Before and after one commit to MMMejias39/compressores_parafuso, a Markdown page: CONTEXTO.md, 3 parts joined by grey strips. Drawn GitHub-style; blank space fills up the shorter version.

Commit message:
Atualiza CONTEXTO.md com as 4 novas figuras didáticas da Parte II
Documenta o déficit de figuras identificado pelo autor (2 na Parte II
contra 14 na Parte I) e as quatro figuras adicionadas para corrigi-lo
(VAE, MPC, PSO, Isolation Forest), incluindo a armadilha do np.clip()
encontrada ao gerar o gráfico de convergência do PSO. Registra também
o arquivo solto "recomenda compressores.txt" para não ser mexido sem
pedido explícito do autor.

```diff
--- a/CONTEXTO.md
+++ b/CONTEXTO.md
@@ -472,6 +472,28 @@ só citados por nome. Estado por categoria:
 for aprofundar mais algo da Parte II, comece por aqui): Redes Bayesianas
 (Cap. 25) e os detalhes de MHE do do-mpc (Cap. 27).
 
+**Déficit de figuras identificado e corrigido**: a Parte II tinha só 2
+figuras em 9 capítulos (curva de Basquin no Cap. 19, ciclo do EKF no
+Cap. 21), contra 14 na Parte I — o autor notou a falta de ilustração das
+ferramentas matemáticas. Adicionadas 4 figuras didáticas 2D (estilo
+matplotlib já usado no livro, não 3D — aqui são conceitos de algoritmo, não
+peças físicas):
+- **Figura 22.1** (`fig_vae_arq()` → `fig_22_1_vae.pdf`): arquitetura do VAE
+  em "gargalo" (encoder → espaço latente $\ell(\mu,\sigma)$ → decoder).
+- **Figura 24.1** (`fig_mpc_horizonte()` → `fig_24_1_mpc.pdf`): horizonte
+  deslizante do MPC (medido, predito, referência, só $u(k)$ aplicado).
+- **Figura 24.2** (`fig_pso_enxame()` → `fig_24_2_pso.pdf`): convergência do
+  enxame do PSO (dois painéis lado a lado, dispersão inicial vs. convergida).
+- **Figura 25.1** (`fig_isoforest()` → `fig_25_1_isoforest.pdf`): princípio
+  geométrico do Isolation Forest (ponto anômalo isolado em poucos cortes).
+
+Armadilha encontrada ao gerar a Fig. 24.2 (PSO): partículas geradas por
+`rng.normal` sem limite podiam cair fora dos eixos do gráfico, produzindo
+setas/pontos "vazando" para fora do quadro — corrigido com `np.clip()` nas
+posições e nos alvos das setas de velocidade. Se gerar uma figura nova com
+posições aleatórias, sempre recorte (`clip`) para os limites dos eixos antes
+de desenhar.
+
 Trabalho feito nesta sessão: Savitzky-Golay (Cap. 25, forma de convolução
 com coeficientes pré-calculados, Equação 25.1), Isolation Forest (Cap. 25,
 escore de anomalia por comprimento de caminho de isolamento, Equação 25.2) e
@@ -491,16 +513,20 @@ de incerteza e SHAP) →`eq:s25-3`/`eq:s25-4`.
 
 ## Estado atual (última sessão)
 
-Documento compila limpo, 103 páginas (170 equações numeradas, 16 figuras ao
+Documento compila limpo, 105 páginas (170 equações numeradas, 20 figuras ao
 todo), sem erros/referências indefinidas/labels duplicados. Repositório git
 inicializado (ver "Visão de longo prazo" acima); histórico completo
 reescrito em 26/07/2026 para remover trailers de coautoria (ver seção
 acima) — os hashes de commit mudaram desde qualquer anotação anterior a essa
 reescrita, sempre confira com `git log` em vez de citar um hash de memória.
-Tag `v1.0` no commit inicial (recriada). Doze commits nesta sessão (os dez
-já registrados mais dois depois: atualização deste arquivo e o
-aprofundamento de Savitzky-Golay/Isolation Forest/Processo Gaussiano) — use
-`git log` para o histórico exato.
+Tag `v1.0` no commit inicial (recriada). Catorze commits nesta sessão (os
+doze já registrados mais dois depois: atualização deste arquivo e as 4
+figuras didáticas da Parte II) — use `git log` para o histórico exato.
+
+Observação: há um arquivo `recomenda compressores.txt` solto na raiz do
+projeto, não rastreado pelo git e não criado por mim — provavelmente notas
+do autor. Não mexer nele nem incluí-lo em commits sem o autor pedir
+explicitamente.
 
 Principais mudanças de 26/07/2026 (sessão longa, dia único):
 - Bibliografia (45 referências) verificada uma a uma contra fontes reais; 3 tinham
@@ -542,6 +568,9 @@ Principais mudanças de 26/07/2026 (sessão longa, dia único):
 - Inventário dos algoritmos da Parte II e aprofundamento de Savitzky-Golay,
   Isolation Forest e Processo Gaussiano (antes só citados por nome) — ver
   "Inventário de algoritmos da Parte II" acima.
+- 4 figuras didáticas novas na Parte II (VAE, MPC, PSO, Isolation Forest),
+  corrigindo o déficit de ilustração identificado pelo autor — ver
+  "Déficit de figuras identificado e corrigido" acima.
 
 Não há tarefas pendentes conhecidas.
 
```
+-------+
* About this task: Each line above that includes the word "figuras" is to be copied.

* The answer:
Atualiza CONTEXTO.md com as 4 novas figuras didáticas da Parte II
Documenta o déficit de figuras identificado pelo autor (2 na Parte II
contra 14 na Parte I) e as quatro figuras adicionadas para corrigi-lo
+**Déficit de figuras identificado e corrigido**: a Parte II tinha só 2
+figuras em 9 capítulos (curva de Basquin no Cap. 19, ciclo do EKF no
+ferramentas matemáticas. Adicionadas 4 figuras didáticas 2D (estilo
-Documento compila limpo, 103 páginas (170 equações numeradas, 16 figuras ao
+Documento compila limpo, 105 páginas (170 equações numeradas, 20 figuras ao
+figuras didáticas da Parte II) — use `git log` para o histórico exato.
+- 4 figuras didáticas novas na Parte II (VAE, MPC, PSO, Isolation Forest),
+  "Déficit de figuras identificado e corrigido" acima.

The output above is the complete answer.